And as the nose passed by him, and I saw how quickly it went by, it occured to me that the plane was going real fast. That C5 had been going full boogie down that runway. The pilots at the stick had been sitting in their cockpit, pressed into the backs of their seats with engines roaring as it clawed its way down the tarmac like a high school track athlete pumping those pistons as it hurtled to liftoff, and they coaxed it "go, baby, go!"

but to me it looked slow. It looked to slow to be able to generate lift. The reason it looked slow was that at a distance, when your mind is used to tracking movement and judging speed by the time it takes a craft to pass it's own hull length, when you get a *REALLY* large craft, that way to guage speed is no longer useful.

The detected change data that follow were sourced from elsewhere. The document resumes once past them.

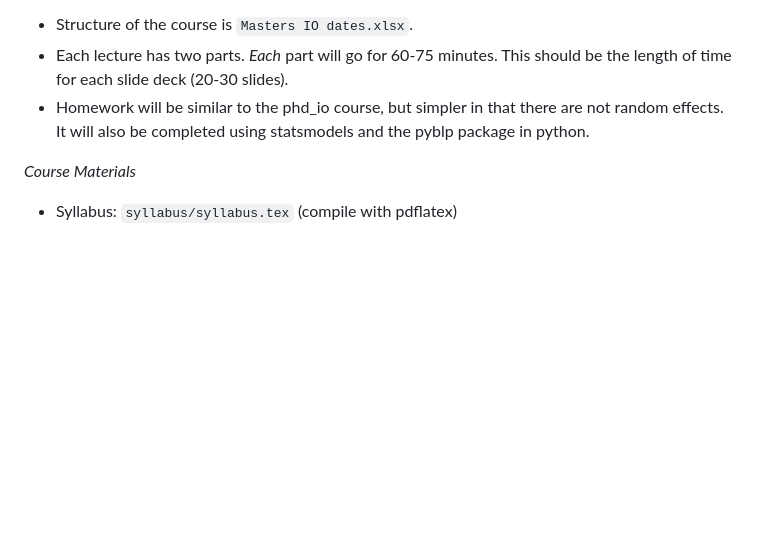
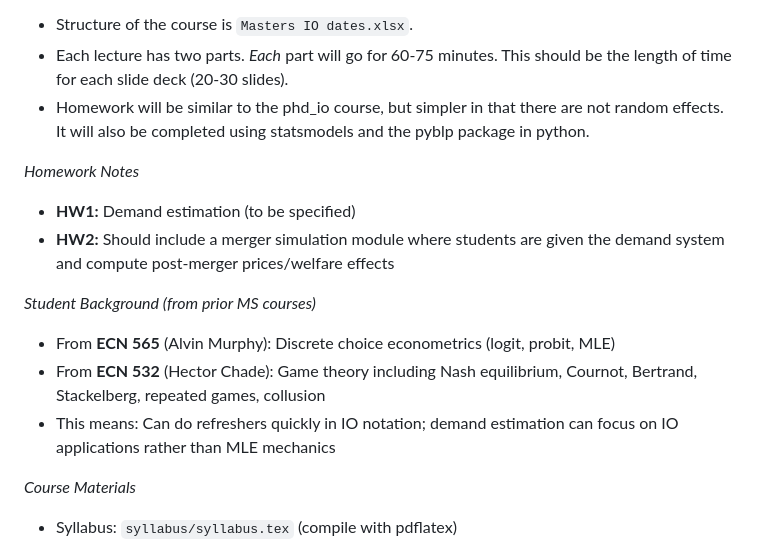
Before and after one commit to nvreug/masters_io, a Markdown page: CLAUDE.md, the part around the change. Drawn GitHub-style; blank space fills up the shorter version.

Commit message:
Add homework notes and student background to CLAUDE.md
- HW2 to include merger simulation module (demand given)
- Document student prerequisites from ECN 565 (discrete choice) and ECN 532 (game theory)

🤖 Generated with [Claude Code](https://claude.com/claude-code)

Co-Authored-By: Claude Opus 4.5 <noreply@anthropic.com>

```diff
--- a/CLAUDE.md
+++ b/CLAUDE.md
@@ -53,6 +53,15 @@ This is an advanced course in "Industrial Organization", which is the study of f
 - Each lecture has two parts. *Each* part will go for 60-75 minutes. This should be the length of time for each slide deck (20-30 slides).
 - Homework will be similar to the phd_io course, but simpler in that there are not random effects. It will also be completed using statsmodels and the pyblp package in python.
 
+*Homework Notes*
+- **HW1:** Demand estimation (to be specified)
+- **HW2:** Should include a merger simulation module where students are given the demand system and compute post-merger prices/welfare effects
+
+*Student Background (from prior MS courses)*
+- From **ECN 565** (Alvin Murphy): Discrete choice econometrics (logit, probit, MLE)
+- From **ECN 532** (Hector Chade): Game theory including Nash equilibrium, Cournot, Bertrand, Stackelberg, repeated games, collusion
+- This means: Can do refreshers quickly in IO notation; demand estimation can focus on IO applications rather than MLE mechanics
+
 *Course Materials*
 - Syllabus: `syllabus/syllabus.tex` (compile with pdflatex)
 
```
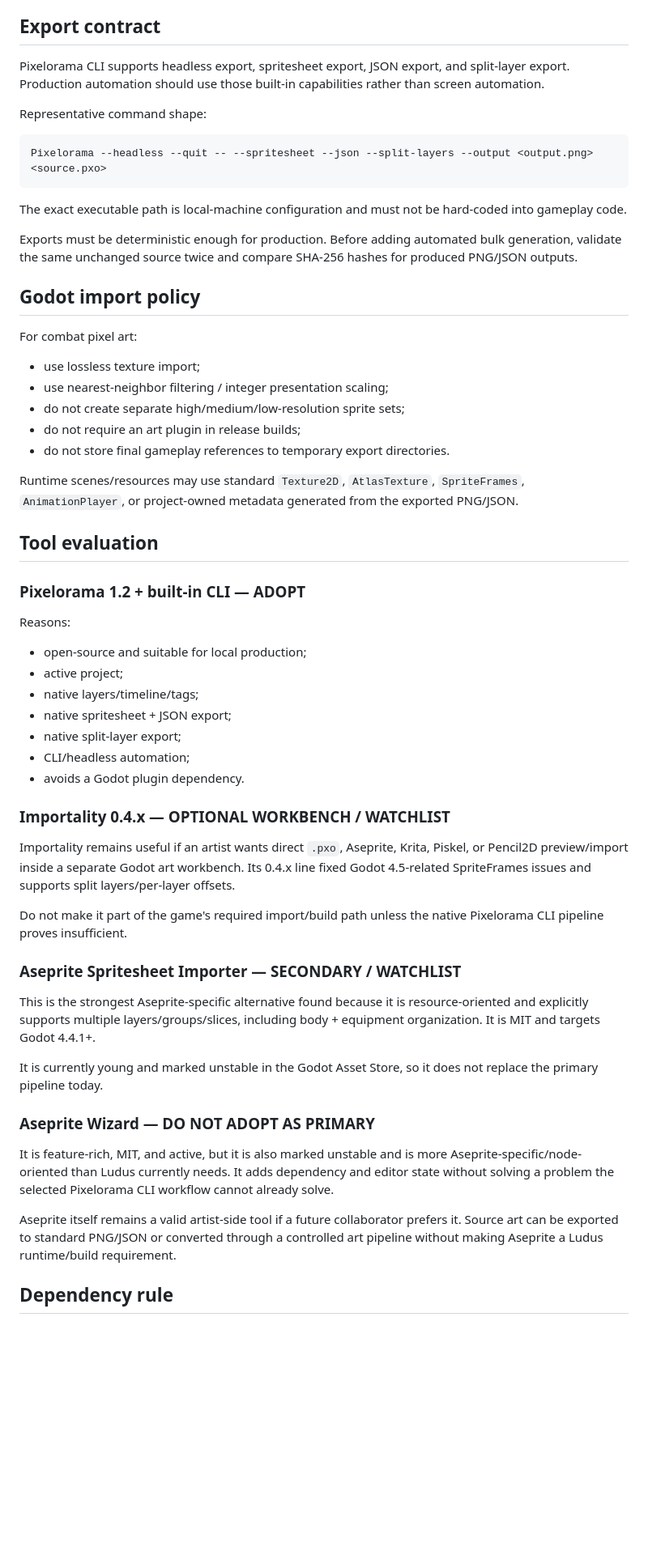
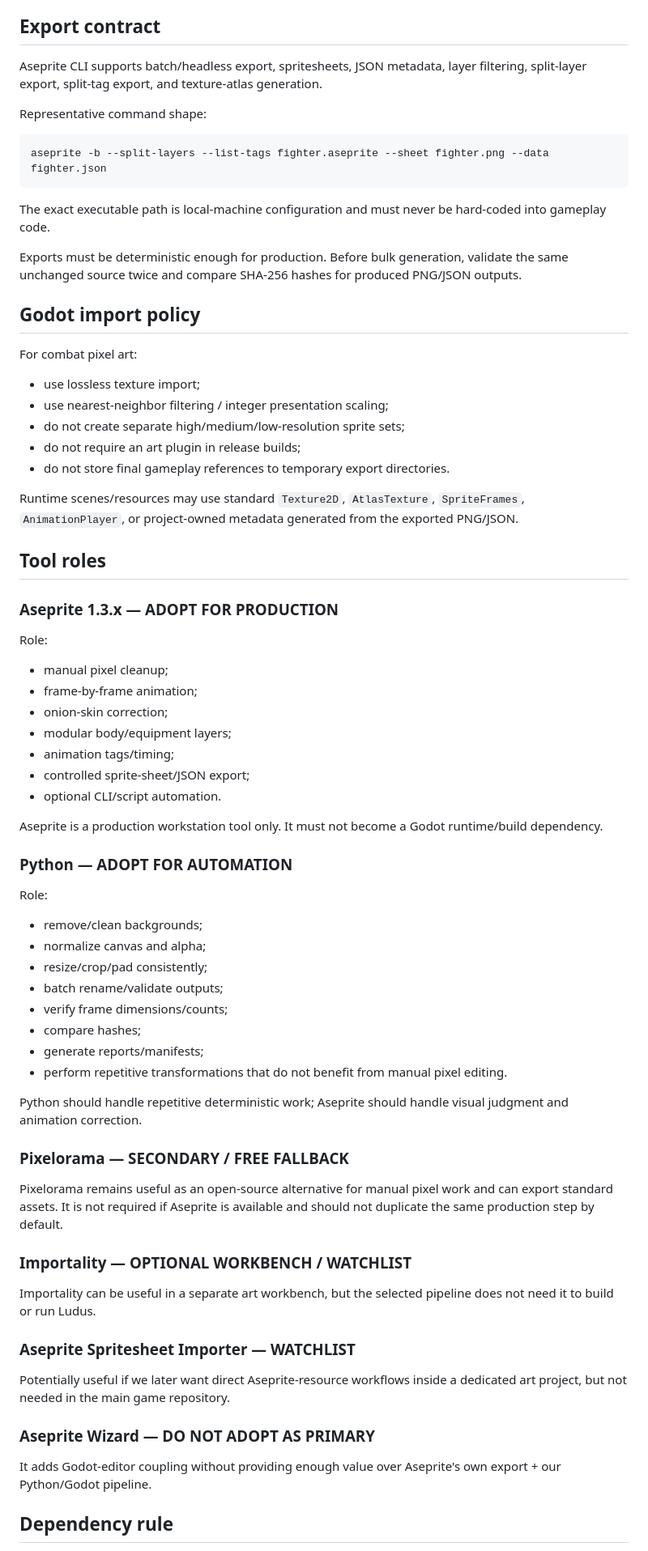
Before and after one commit to syfaadelia67-bot/Ludus-Gladiator-Simulator, a Markdown page: docs/art/PIXEL_PIPELINE.md, the part around one of its changes. Shown at 81% size. Drawn GitHub-style; blank space fills up the shorter version.

Commit message:
Adopt Aseprite for modular sprite production

````diff
--- a/docs/art/PIXEL_PIPELINE.md
+++ b/docs/art/PIXEL_PIPELINE.md
@@ -81,17 +98,17 @@ The goal is to reuse body animation while allowing equipment, hair, skin details
 
 ## Export contract
 
-Pixelorama CLI supports headless export, spritesheet export, JSON export, and split-layer export. Production automation should use those built-in capabilities rather than screen automation.
+Aseprite CLI supports batch/headless export, spritesheets, JSON metadata, layer filtering, split-layer export, split-tag export, and texture-atlas generation.
 
 Representative command shape:
 
 ```text
-Pixelorama --headless --quit -- --spritesheet --json --split-layers --output <output.png> <source.pxo>
+aseprite -b --split-layers --list-tags fighter.aseprite --sheet fighter.png --data fighter.json
 ```
 
-The exact executable path is local-machine configuration and must not be hard-coded into gameplay code.
+The exact executable path is local-machine configuration and must never be hard-coded into gameplay code.
 
-Exports must be deterministic enough for production. Before adding automated bulk generation, validate the same unchanged source twice and compare SHA-256 hashes for produced PNG/JSON outputs.
+Exports must be deterministic enough for production. Before bulk generation, validate the same unchanged source twice and compare SHA-256 hashes for produced PNG/JSON outputs.
 
 ## Godot import policy
 
@@ -105,37 +122,52 @@ For combat pixel art:
 
 Runtime scenes/resources may use standard `Texture2D`, `AtlasTexture`, `SpriteFrames`, `AnimationPlayer`, or project-owned metadata generated from the exported PNG/JSON.
 
-## Tool evaluation
+## Tool roles
 
-### Pixelorama 1.2 + built-in CLI — ADOPT
+### Aseprite 1.3.x — ADOPT FOR PRODUCTION
 
-Reasons:
+Role:
 
-- open-source and suitable for local production;
-- active project;
-- native layers/timeline/tags;
-- native spritesheet + JSON export;
-- native split-layer export;
-- CLI/headless automation;
-- avoids a Godot plugin dependency.
+- manual pixel cleanup;
+- frame-by-frame animation;
+- onion-skin correction;
+- modular body/equipment layers;
+- animation tags/timing;
+- controlled sprite-sheet/JSON export;
+- optional CLI/script automation.
 
-### Importality 0.4.x — OPTIONAL WORKBENCH / WATCHLIST
+Aseprite is a production workstation tool only. It must not become a Godot runtime/build dependency.
 
-Importality remains useful if an artist wants direct `.pxo`, Aseprite, Krita, Piskel, or Pencil2D preview/import inside a separate Godot art workbench. Its 0.4.x line fixed Godot 4.5-related SpriteFrames issues and supports split layers/per-layer offsets.
+### Python — ADOPT FOR AUTOMATION
 
-Do not make it part of the game's required import/build path unless the native Pixelorama CLI pipeline proves insufficient.
+Role:
 
-### Aseprite Spritesheet Importer — SECONDARY / WATCHLIST
+- remove/clean backgrounds;
+- normalize canvas and alpha;
+- resize/crop/pad consistently;
+- batch rename/validate outputs;
+- verify frame dimensions/counts;
+- compare hashes;
+- generate reports/manifests;
+- perform repetitive transformations that do not benefit from manual pixel editing.
 
-This is the strongest Aseprite-specific alternative found because it is resource-oriented and explicitly supports multiple layers/groups/slices, including body + equipment organization. It is MIT and targets Godot 4.4.1+.
+Python should handle repetitive deterministic work; Aseprite should handle visual judgment and animation correction.
 
-It is currently young and marked unstable in the Godot Asset Store, so it does not replace the primary pipeline today.
+### Pixelorama — SECONDARY / FREE FALLBACK
+
+Pixelorama remains useful as an open-source alternative for manual pixel work and can export standard assets. It is not required if Aseprite is available and should not duplicate the same production step by default.
+
+### Importality — OPTIONAL WORKBENCH / WATCHLIST
+
+Importality can be useful in a separate art workbench, but the selected pipeline does not need it to build or run Ludus.
+
+### Aseprite Spritesheet Importer — WATCHLIST
+
+Potentially useful if we later want direct Aseprite-resource workflows inside a dedicated art project, but not needed in the main game repository.
 
 ### Aseprite Wizard — DO NOT ADOPT AS PRIMARY
 
-It is feature-rich, MIT, and active, but it is also marked unstable and is more Aseprite-specific/node-oriented than Ludus currently needs. It adds dependency and editor state without solving a problem the selected Pixelorama CLI workflow cannot already solve.
-
-Aseprite itself remains a valid artist-side tool if a future collaborator prefers it. Source art can be exported to standard PNG/JSON or converted through a controlled art pipeline without making Aseprite a Ludus runtime/build requirement.
+It adds Godot-editor coupling without providing enough value over Aseprite's own export + our Python/Godot pipeline.
 
 ## Dependency rule
 
````
Also changed, not shown: other parts of docs/art/PIXEL_PIPELINE.md (+49 -27 lines).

I think that it is the same way with Iraq. While we, far from the being behind the yoke of the thing are, and unappreciative of it's size look upon it, what is actually a breakneck speed appears as a lumbering and lazy gait, but it really is not, and then we are shocked when the cockamamie thing actually gets off the ground. From our perspective, I do not think that we are very able to judge how fast or well things are going. From the media, we only hear of losses, and from guys like Yon and the folks we know over there, we hear of our successes. And, our successes are legion.

We are doing something on a grand scale. We really are trying to drag one of the last vestiges of feudal and unenlightened culture out of the darkness of the jungle and into the light. We must not, we cannot throttle back. It is time to bend the throttle forward, and through the howl and roar of turbines growl, through gritted and clenched teeth,

"Go, baby, go!!!"

Comments